Exercise prompt.
Filter the listing below for "width" and report every line that has it.

□ □ □ □ □ □ □

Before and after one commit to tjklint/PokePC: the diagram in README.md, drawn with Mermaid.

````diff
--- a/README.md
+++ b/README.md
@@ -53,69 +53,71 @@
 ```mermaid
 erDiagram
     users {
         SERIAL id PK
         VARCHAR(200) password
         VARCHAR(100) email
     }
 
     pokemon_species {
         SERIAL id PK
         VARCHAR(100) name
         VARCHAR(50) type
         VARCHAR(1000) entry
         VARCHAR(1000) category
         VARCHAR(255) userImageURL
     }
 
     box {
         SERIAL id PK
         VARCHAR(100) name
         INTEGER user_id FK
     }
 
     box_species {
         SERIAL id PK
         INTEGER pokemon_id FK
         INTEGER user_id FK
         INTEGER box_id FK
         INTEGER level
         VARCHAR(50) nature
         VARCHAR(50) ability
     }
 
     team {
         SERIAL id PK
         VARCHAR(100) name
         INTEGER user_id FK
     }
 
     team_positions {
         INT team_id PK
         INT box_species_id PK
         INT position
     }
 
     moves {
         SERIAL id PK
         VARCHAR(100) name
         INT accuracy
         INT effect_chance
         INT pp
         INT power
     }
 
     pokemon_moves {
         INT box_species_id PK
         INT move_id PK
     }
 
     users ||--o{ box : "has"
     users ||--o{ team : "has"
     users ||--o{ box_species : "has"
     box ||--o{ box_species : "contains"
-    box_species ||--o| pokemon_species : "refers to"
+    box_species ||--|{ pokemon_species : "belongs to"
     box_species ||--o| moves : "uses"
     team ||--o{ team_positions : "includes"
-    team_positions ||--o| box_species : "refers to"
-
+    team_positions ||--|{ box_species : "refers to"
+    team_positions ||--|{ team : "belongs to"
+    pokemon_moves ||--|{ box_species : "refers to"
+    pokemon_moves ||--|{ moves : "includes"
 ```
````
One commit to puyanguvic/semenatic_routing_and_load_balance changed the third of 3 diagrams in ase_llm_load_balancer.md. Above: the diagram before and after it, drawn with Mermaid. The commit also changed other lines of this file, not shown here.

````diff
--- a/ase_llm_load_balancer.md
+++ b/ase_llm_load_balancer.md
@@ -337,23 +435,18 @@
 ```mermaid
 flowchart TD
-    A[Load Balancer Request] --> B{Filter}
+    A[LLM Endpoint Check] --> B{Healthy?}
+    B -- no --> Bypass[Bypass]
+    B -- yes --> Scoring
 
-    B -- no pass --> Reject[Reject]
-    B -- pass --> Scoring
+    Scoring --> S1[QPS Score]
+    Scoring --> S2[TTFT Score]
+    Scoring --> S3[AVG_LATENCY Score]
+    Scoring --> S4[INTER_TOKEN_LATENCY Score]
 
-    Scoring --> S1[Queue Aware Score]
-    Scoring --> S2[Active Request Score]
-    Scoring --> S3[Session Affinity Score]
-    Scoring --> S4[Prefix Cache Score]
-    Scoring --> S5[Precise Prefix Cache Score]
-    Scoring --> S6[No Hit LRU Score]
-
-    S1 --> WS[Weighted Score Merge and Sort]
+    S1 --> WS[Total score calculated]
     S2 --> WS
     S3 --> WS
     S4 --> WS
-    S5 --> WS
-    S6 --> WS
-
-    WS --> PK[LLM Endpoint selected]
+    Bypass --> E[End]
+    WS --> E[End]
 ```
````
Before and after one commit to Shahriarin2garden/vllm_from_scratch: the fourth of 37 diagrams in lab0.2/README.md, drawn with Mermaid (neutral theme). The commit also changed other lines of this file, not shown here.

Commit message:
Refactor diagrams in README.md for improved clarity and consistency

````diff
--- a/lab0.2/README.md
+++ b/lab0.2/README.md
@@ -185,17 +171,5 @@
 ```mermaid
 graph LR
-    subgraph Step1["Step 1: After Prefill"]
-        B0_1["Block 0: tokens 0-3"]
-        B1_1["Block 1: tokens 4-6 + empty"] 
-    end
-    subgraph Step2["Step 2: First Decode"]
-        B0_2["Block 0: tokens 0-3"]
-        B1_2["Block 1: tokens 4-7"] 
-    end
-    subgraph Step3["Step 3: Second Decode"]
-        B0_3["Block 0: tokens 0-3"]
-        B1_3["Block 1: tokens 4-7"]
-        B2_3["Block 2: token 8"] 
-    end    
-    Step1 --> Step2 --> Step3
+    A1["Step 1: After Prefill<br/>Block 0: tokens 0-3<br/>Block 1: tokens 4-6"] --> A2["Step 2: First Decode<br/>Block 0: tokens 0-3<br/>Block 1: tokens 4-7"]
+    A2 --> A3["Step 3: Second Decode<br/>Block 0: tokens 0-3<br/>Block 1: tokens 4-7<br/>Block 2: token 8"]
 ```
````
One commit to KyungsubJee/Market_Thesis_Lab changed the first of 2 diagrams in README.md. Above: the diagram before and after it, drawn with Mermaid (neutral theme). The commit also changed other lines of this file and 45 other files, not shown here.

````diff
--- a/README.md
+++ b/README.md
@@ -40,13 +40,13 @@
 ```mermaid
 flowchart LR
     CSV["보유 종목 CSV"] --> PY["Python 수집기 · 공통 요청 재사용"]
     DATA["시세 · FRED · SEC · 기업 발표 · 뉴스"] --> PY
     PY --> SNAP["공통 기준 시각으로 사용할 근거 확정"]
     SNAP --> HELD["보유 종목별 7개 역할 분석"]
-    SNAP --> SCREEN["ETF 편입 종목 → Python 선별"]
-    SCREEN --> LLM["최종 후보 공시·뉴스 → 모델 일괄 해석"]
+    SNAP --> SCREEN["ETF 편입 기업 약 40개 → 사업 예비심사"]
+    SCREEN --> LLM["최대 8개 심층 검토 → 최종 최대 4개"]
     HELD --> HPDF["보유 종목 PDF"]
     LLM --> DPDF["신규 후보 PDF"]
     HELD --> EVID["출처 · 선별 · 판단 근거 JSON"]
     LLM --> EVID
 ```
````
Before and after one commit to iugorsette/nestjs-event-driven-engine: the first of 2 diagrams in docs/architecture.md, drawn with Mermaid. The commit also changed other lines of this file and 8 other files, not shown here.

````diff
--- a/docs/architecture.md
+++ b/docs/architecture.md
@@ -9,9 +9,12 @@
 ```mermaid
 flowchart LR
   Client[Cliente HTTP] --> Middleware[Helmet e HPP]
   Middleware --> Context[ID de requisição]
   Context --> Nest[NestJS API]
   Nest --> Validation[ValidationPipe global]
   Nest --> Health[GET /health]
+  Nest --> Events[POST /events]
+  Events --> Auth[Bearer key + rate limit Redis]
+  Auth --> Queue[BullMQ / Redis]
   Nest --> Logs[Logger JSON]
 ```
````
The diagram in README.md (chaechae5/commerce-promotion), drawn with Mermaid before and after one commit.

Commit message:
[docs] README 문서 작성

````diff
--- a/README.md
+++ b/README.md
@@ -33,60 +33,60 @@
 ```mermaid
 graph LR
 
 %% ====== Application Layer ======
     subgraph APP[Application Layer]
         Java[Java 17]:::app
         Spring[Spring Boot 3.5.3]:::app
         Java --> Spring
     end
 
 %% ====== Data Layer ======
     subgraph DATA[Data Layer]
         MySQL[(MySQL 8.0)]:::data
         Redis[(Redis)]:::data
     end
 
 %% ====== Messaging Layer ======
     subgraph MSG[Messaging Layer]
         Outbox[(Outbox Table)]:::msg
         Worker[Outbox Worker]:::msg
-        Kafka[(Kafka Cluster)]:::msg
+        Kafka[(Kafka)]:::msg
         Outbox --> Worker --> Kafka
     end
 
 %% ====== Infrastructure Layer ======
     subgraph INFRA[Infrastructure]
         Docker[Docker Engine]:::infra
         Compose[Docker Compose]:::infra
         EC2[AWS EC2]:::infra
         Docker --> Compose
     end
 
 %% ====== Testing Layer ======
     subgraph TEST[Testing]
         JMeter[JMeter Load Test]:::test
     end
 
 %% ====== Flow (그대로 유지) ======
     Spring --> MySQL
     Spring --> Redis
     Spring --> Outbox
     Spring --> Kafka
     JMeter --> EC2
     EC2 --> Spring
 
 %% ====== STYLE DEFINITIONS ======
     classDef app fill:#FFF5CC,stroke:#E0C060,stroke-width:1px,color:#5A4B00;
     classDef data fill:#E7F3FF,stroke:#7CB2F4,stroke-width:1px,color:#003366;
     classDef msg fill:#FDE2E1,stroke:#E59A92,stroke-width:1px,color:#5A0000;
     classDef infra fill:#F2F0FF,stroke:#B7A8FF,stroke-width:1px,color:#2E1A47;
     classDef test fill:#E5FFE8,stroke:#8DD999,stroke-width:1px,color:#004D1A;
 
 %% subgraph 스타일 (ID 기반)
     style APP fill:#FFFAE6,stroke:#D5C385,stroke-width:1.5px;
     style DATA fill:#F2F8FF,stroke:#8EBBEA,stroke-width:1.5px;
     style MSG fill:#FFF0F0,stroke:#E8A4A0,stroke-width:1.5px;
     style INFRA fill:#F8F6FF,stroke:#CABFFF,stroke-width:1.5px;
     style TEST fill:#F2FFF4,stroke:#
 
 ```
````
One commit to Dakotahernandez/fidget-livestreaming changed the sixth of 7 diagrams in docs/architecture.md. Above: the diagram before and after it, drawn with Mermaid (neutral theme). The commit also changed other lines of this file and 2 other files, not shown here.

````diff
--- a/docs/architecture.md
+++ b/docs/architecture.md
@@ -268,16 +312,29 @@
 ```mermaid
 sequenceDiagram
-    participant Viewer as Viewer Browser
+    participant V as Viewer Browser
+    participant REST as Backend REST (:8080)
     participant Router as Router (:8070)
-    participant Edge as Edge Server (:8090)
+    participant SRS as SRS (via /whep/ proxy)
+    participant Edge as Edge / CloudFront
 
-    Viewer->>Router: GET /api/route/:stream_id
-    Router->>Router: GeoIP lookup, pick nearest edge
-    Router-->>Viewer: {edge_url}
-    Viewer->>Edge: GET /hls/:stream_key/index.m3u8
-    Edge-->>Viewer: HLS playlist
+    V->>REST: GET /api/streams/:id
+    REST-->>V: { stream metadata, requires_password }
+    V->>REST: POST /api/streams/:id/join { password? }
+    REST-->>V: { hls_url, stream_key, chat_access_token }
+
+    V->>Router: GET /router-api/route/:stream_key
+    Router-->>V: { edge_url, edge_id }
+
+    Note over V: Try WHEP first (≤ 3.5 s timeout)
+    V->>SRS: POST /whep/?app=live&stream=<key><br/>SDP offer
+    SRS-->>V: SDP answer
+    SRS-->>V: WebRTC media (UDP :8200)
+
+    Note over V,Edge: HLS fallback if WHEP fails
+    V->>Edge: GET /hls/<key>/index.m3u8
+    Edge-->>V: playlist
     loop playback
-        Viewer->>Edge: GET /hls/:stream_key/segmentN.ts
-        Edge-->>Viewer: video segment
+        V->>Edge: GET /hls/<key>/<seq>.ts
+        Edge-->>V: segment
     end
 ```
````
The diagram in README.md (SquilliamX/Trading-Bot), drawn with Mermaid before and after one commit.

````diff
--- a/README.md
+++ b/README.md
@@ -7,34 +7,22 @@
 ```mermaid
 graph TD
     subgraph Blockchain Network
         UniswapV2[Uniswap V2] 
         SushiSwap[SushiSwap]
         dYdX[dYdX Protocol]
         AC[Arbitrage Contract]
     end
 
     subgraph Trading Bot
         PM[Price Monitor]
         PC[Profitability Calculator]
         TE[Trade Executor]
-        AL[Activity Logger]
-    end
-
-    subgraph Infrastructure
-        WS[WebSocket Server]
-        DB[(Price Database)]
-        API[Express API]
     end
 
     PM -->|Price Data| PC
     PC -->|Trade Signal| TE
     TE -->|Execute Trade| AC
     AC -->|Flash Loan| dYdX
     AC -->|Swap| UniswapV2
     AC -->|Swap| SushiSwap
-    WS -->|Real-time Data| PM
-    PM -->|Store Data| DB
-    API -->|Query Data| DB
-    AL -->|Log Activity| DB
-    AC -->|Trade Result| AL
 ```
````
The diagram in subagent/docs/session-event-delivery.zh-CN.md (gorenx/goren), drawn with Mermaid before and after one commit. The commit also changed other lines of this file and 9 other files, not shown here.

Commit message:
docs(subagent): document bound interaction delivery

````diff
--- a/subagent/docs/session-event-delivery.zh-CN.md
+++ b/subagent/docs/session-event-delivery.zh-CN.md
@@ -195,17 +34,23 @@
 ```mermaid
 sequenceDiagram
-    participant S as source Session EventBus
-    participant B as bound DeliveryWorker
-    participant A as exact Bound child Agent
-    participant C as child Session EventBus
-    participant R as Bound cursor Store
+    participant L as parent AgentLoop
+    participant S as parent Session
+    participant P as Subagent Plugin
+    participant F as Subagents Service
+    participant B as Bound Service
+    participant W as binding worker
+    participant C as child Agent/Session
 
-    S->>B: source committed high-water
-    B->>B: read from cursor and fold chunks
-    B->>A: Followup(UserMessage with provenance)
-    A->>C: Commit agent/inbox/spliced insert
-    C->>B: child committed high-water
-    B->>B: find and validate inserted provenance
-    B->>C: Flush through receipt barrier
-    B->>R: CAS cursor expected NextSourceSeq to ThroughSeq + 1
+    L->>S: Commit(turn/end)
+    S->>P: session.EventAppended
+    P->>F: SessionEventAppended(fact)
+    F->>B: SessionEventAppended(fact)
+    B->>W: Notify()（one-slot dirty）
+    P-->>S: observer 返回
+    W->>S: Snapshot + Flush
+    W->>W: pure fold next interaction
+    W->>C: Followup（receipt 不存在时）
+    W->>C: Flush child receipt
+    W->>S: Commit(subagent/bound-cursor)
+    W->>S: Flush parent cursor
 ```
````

□ □ □ □ □ □ □

Answer box.
     classDef app fill:#FFF5CC,stroke:#E0C060,stroke-width:1px,color:#5A4B00;
     classDef data fill:#E7F3FF,stroke:#7CB2F4,stroke-width:1px,color:#003366;
     classDef msg fill:#FDE2E1,stroke:#E59A92,stroke-width:1px,color:#5A0000;
     classDef infra fill:#F2F0FF,stroke:#B7A8FF,stroke-width:1px,color:#2E1A47;
     classDef test fill:#E5FFE8,stroke:#8DD999,stroke-width:1px,color:#004D1A;
     style APP fill:#FFFAE6,stroke:#D5C385,stroke-width:1.5px;
     style DATA fill:#F2F8FF,stroke:#8EBBEA,stroke-width:1.5px;
     style MSG fill:#FFF0F0,stroke:#E8A4A0,stroke-width:1.5px;
     style INFRA fill:#F8F6FF,stroke:#CABFFF,stroke-width:1.5px;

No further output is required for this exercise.